**WHAT THE EXERCISE ASKS:** What lines of the material below include the string "item"? Copy all of them.
Segment Start: DATASET ENTRIES
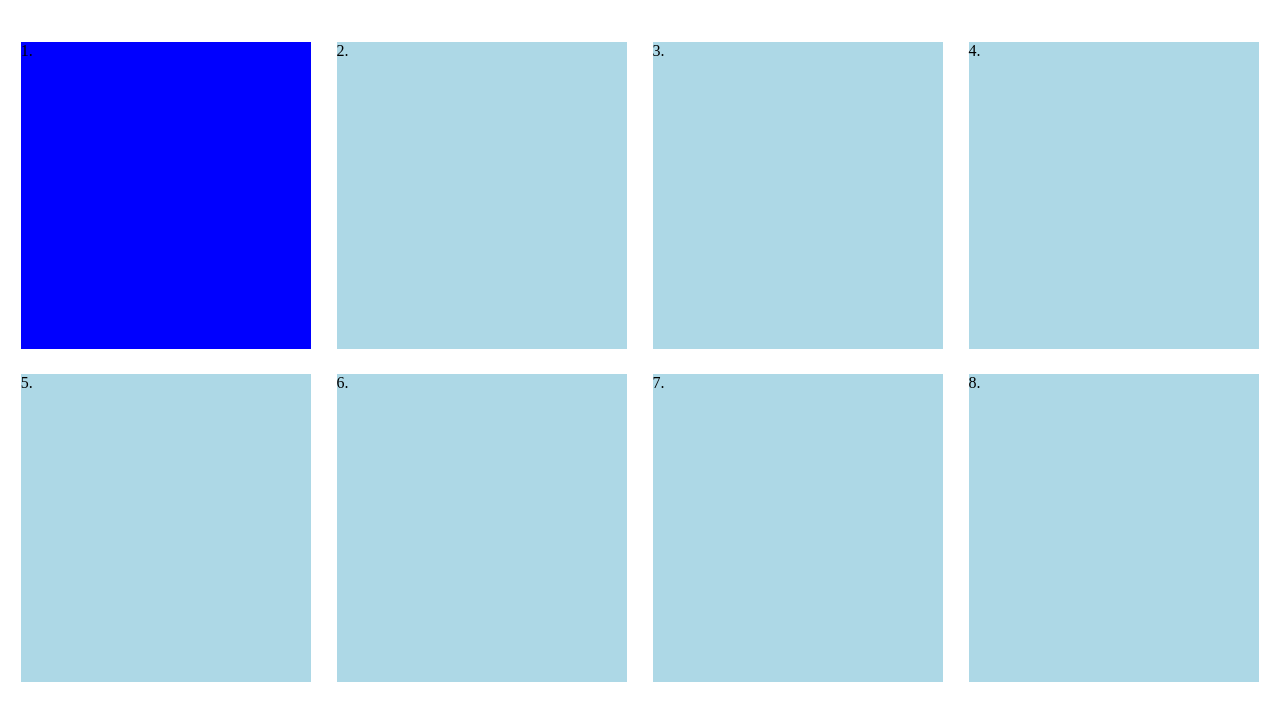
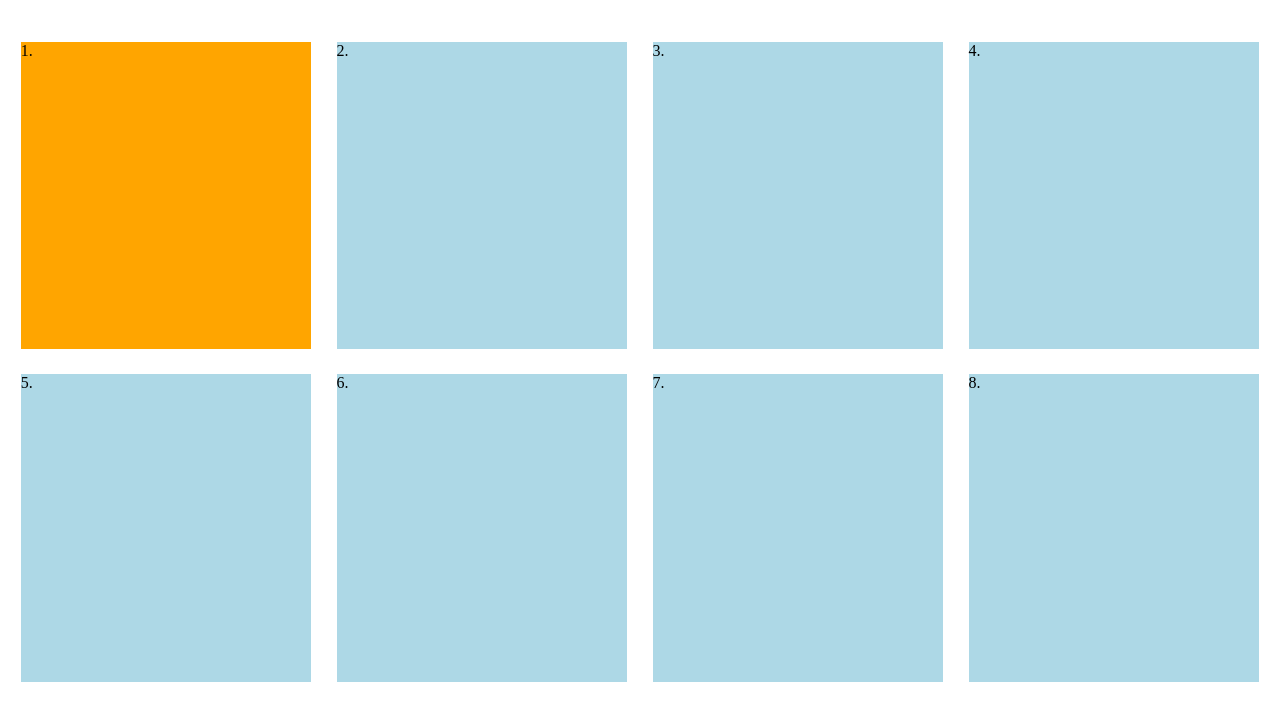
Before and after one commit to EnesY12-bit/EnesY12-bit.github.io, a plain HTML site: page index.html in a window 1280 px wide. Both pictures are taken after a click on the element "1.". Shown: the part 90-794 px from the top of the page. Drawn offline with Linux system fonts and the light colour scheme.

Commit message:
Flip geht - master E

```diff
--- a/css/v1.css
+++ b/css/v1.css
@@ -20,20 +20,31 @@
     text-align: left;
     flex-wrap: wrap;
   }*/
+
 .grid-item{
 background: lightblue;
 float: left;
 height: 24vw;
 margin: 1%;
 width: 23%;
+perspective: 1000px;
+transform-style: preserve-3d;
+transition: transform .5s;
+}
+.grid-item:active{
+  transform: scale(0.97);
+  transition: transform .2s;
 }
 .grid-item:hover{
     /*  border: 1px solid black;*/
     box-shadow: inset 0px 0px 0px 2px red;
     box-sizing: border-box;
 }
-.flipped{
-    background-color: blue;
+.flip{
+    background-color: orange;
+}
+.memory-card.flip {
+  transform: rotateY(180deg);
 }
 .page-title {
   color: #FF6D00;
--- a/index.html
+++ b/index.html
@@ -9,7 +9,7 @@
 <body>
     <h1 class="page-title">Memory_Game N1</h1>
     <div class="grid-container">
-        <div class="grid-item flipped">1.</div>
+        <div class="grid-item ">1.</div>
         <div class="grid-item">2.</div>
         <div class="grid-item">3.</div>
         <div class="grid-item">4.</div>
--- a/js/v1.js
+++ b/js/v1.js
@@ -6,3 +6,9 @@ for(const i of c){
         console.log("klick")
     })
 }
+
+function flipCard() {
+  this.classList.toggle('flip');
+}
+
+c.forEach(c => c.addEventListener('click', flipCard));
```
Segment End: DATASET ENTRIES
**YOUR SOLUTION:**
 .grid-item{
+.grid-item:active{
 .grid-item:hover{
-        <div class="grid-item flipped">1.</div>
+        <div class="grid-item ">1.</div>
         <div class="grid-item">2.</div>
         <div class="grid-item">3.</div>
         <div class="grid-item">4.</div>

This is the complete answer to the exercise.